- **WHAT IS EXPECTED**
Pictures stay out; everything else in the listing below is to be restated word for word.

- **DATA SHOWN**
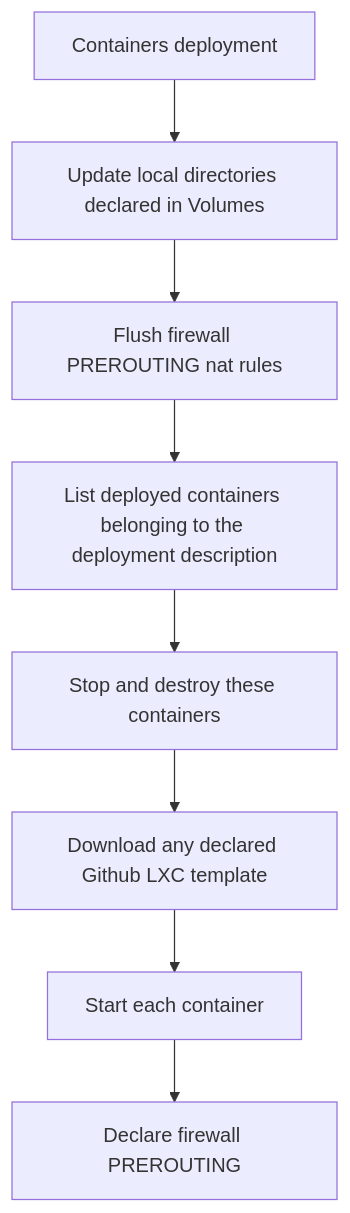
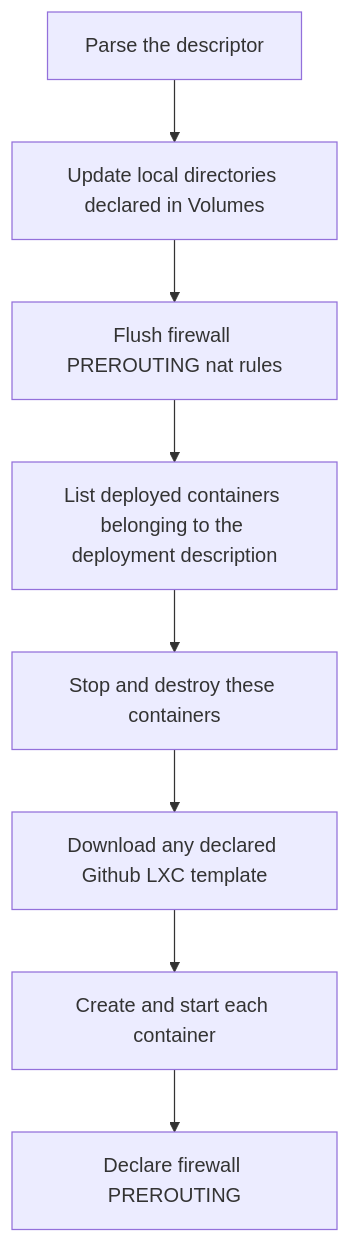
The first of 2 diagrams in doc/modules/ROOT/pages/updateWorkflow.adoc (scarisey/pct-compose), drawn with Mermaid before and after one commit. The commit also changed other lines of this file and 2 other files, not shown here.

```diff
--- a/doc/modules/ROOT/pages/updateWorkflow.adoc
+++ b/doc/modules/ROOT/pages/updateWorkflow.adoc
@@ -9,11 +9,11 @@
 [mermaid]
 ....
 flowchart TD
-    A[Containers deployment] --> B[Update local directories declared in Volumes]
+    A[Parse the descriptor] --> B[Update local directories declared in Volumes]
     B --> C[Flush firewall PREROUTING nat rules]
     C --> D[List deployed containers belonging to the deployment description]
     D --> E[Stop and destroy these containers]
     E --> F[Download any declared Github LXC template]
-    F --> G[Start each container]
+    F --> G[Create and start each container]
     G --> H[Declare firewall PREROUTING]
 ....
```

- **RESPONSE TO THIS EXERCISE**
The first of 2 diagrams in doc/modules/ROOT/pages/updateWorkflow.adoc (scarisey/pct-compose), drawn with Mermaid before and after one commit. The commit also changed other lines of this file and 2 other files, not shown here.

```diff
--- a/doc/modules/ROOT/pages/updateWorkflow.adoc
+++ b/doc/modules/ROOT/pages/updateWorkflow.adoc
@@ -9,11 +9,11 @@
 [mermaid]
 ....
 flowchart TD
-    A[Containers deployment] --> B[Update local directories declared in Volumes]
+    A[Parse the descriptor] --> B[Update local directories declared in Volumes]
     B --> C[Flush firewall PREROUTING nat rules]
     C --> D[List deployed containers belonging to the deployment description]
     D --> E[Stop and destroy these containers]
     E --> F[Download any declared Github LXC template]
-    F --> G[Start each container]
+    F --> G[Create and start each container]
     G --> H[Declare firewall PREROUTING]
 ....
```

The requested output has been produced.